- Opening Delimiter -
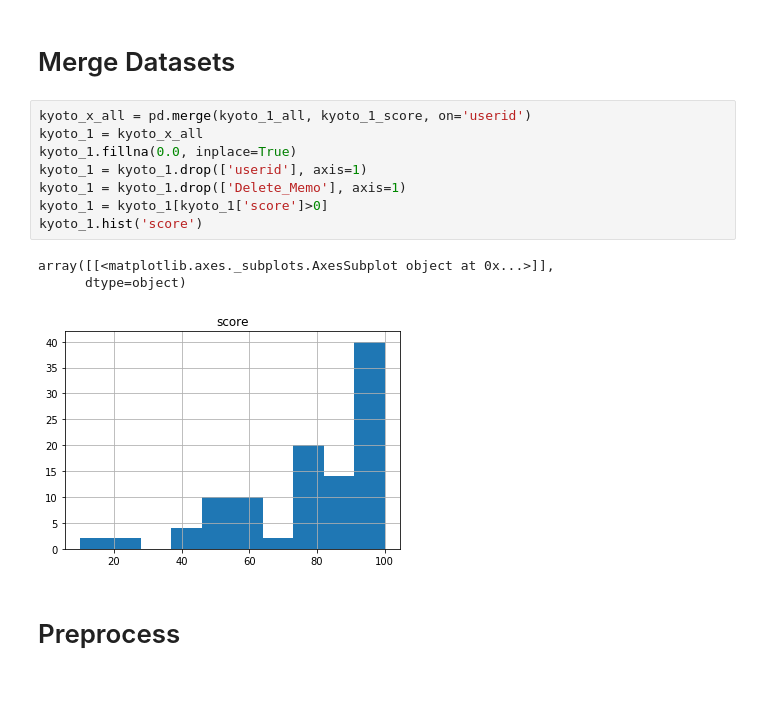
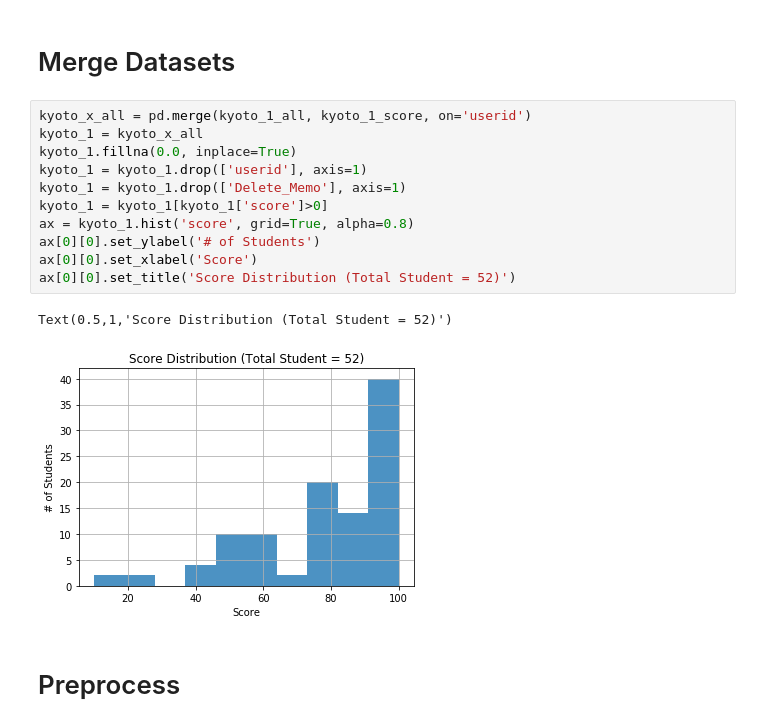
Before and after one commit to owen198/kyoto_ebook, a Jupyter notebook: NN_Tuning.ipynb, the cells around one changed output. Saved outputs shown, nothing was run; the diff lists cells and outputs as text; blank space fills up the shorter version.

```diff
--- a/NN_Tuning.ipynb
+++ b/NN_Tuning.ipynb
@@ -141,15 +141,17 @@ if noise_flag:
 # %%
 kyoto_x_all = pd.merge(kyoto_1_all, kyoto_1_score, on='userid')
 kyoto_1 = kyoto_x_all
 kyoto_1.fillna(0.0, inplace=True)
 kyoto_1 = kyoto_1.drop(['userid'], axis=1)
 kyoto_1 = kyoto_1.drop(['Delete_Memo'], axis=1)
 kyoto_1 = kyoto_1[kyoto_1['score']>0]
-kyoto_1.hist('score')
+ax = kyoto_1.hist('score', grid=True, alpha=0.8)
+ax[0][0].set_ylabel('# of Students')
+ax[0][0].set_xlabel('Score')
+ax[0][0].set_title('Score Distribution (Total Student = 52)')
 # %% [output]
-array([[<matplotlib.axes._subplots.AxesSubplot object at 0x...>]],
-      dtype=object)
+Text(0.5,1,'Score Distribution (Total Student = 52)')
-[figure, old version]
+[figure, new version]
 # %% [markdown]
 # Preprocess
 # %%
```
Also changed, not shown: 5 other files.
- Closing Delimiter -
Copy each entry exactly as written. Pictures do not belong in the copy.

Before and after one commit to owen198/kyoto_ebook, a Jupyter notebook: NN_Tuning.ipynb, the cells around one changed output. Saved outputs shown, nothing was run; the diff lists cells and outputs as text; blank space fills up the shorter version.

```diff
--- a/NN_Tuning.ipynb
+++ b/NN_Tuning.ipynb
@@ -141,15 +141,17 @@ if noise_flag:
 # %%
 kyoto_x_all = pd.merge(kyoto_1_all, kyoto_1_score, on='userid')
 kyoto_1 = kyoto_x_all
 kyoto_1.fillna(0.0, inplace=True)
 kyoto_1 = kyoto_1.drop(['userid'], axis=1)
 kyoto_1 = kyoto_1.drop(['Delete_Memo'], axis=1)
 kyoto_1 = kyoto_1[kyoto_1['score']>0]
-kyoto_1.hist('score')
+ax = kyoto_1.hist('score', grid=True, alpha=0.8)
+ax[0][0].set_ylabel('# of Students')
+ax[0][0].set_xlabel('Score')
+ax[0][0].set_title('Score Distribution (Total Student = 52)')
 # %% [output]
-array([[<matplotlib.axes._subplots.AxesSubplot object at 0x...>]],
-      dtype=object)
+Text(0.5,1,'Score Distribution (Total Student = 52)')
-[figure, old version]
+[figure, new version]
 # %% [markdown]
 # Preprocess
 # %%
```
Also changed, not shown: 5 other files.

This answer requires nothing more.